Statement from the Chief Public Health Officer of Canada on September 9, 2020
OTTAWA, ON, Sept. 9, 2020 In lieu of an in-person update to the media, Dr. Theresa Tam, Canada's Chief Public Health Officer, issued the following statement today:
"There have been 133,748 cases of COVID-19 reported in Canada, including 9,153 deaths. 88% of people have now recovered. Over the past week, 47,806 people were tested daily, with 1.1% of people testing positive. An average of 618 new cases have been reported daily during the most recent seven days.
As Canadians continue to experience the joy of welcoming new additions to their families, there are important public health measures to consider to keep their infants safe.
Newborns are particularly vulnerable to a variety of infectious diseases, and it is especially important to protect them from COVID-19.
If you are pregnant, or thinking of becoming pregnant, you may consider taking additional precautions to protect yourself beyond the public health measures of physical distancing, frequent hand hygiene, and wearing a mask when distancing is not possible.
Ask visitors to postpone their visit if they've experienced any symptoms of COVID-19 in the last 14 days, or if they've had contact with a confirmed case. Limit in-person visits to only those inside your close contacts bubble, with the exception of medical visits. Ensure those in your close contacts bubble practise good hand hygiene and wear a mask while visiting.
If you have or suspect you have COVID-19, your best source of health information is your primary health care provider. The Government of Canada also has an online self-assessment tool.

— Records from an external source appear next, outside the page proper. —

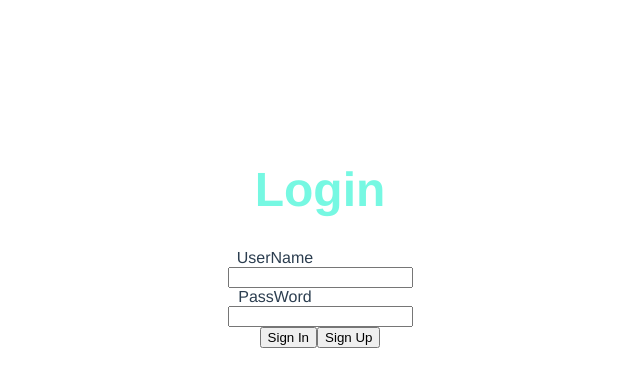
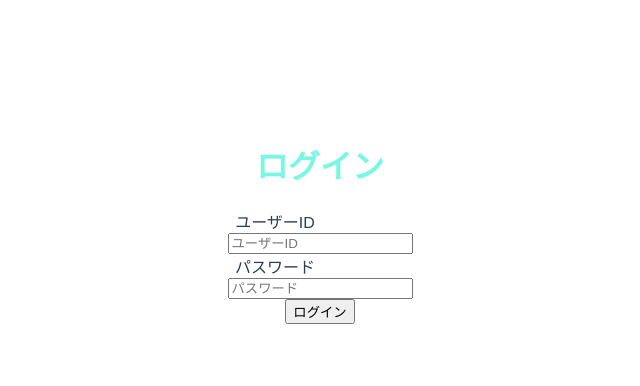
Before and after one commit to NekomimiMofuMofu/WebAppCore, a Vue app in the folder vue_client/: page /login in a window 1280 px wide. Shown: the top 386 px of the page, without its empty margins (320-960 px from the left). Built offline with nearby package versions, Linux system fonts and the light colour scheme.

Commit message:
Revert "ボタンの追加"
This reverts commit cfaed5f1364d55d1b42328cf34e1c5e6f276932e.

```diff
--- a/vue_client/src/views/LoginPage.vue
+++ b/vue_client/src/views/LoginPage.vue
@@ -1,15 +1,12 @@
 <template>
   <div class="login">
-    <h1>Login</h1>
+    <h1>ログイン</h1>
     <dl class="login_input">
-      <dt><label for="i_user_id">UserName</label></dt>
-      <dt><input id="i_user_id" type="text" placeholder="" name="i_user_id" v-model="user_id"></dt>
-      <dt><label for="i_password">PassWord</label></dt>
-      <dt><input id="i_password" type="password" placeholder="" name="i_password" v-model="password"></dt>
-      <dt>
-        <button id="btn_signIn" type="button" @click="onClick1" name="btn_signIn" >Sign In</button>
-        <button id="btn_signUp" type="button" @click="onClick2" name="btn_signUp" >Sign Up</button>
-      </dt>
+      <dt><label for="i_user_id">ユーザーID</label></dt>
+      <dt><input id="i_user_id" type="text" placeholder="ユーザーID" name="i_user_id" v-model="user_id"></dt>
+      <dt><label for="i_password">パスワード</label></dt>
+      <dt><input id="i_password" type="password" placeholder="パスワード" name="i_password" v-model="password"></dt>
+      <dt><button id="btn_login" type="button" @click="onClick" name="btn_login" >ログイン</button></dt>
     </dl>
   </div>
 </template>
@@ -27,14 +24,13 @@ export default class LoginPage extends Vue {
 
   private error_message = "IDかパスワードが間違ってるよ";
 
-  private onClick1(): void {
+  private onClick(): void {
     if(this.user_id == this.id_validate && this.password == this.pass_validate){
       this.$router.push("/about");
     }else {
       alert(this.error_message);
     }
   }
-
 }
 
 </script>
@@ -42,7 +38,7 @@ export default class LoginPage extends Vue {
 <style scoped lang="scss">
 .login {
   margin: 100px;
-  padding: 30px 60px;
+  padding: 20px;
 
   .login_input {
 
@@ -52,7 +48,6 @@ export default class LoginPage extends Vue {
 
 h1 {
   color: #76f8e2;
-  font-size: xxx-large;
 }
 
 label {
@@ -64,8 +59,4 @@ input {
 
 }
 
-button {
-
-}
-
 </style>
```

Breastfeeding provides many nutritional and health benefits to newborns and can provide some protection against certain infections. For these reasons, breastfeeding is still recommended when possible during the pandemic. At present, the evidence suggests that COVID-19 cannot be transmitted through breastmilk.
Childbirth and parenting during the COVID-19 pandemic can be stressful, and new parents and caregivers may experience increased feelings of sadness, fear or confusion during this time. Parents are encouraged to stay connected with family, friends, and community supports, even if that connection is virtual.
Some Canadians have reported increased alcohol consumption during the COVID-19 pandemic. September is fetal alcohol spectrum disorder (FASD) awareness month, which serves as a reminder that there is no known safe amount of alcohol to drink during pregnancy. Alcohol consumption can lead to the development of fetal alcohol spectrum disorder (FASD) in infants exposed to alcohol before birth. If you're struggling with alcohol use and are pregnant, or thinking of becoming pregnant, reach out to your healthcare provider.
Mental health support services and resources are available online, such as the Wellness Together Canada portal for mental wellness and substance use issues. The Public Health Agency of Canada also has resources for new parents.
SOURCE Public Health Agency of Canada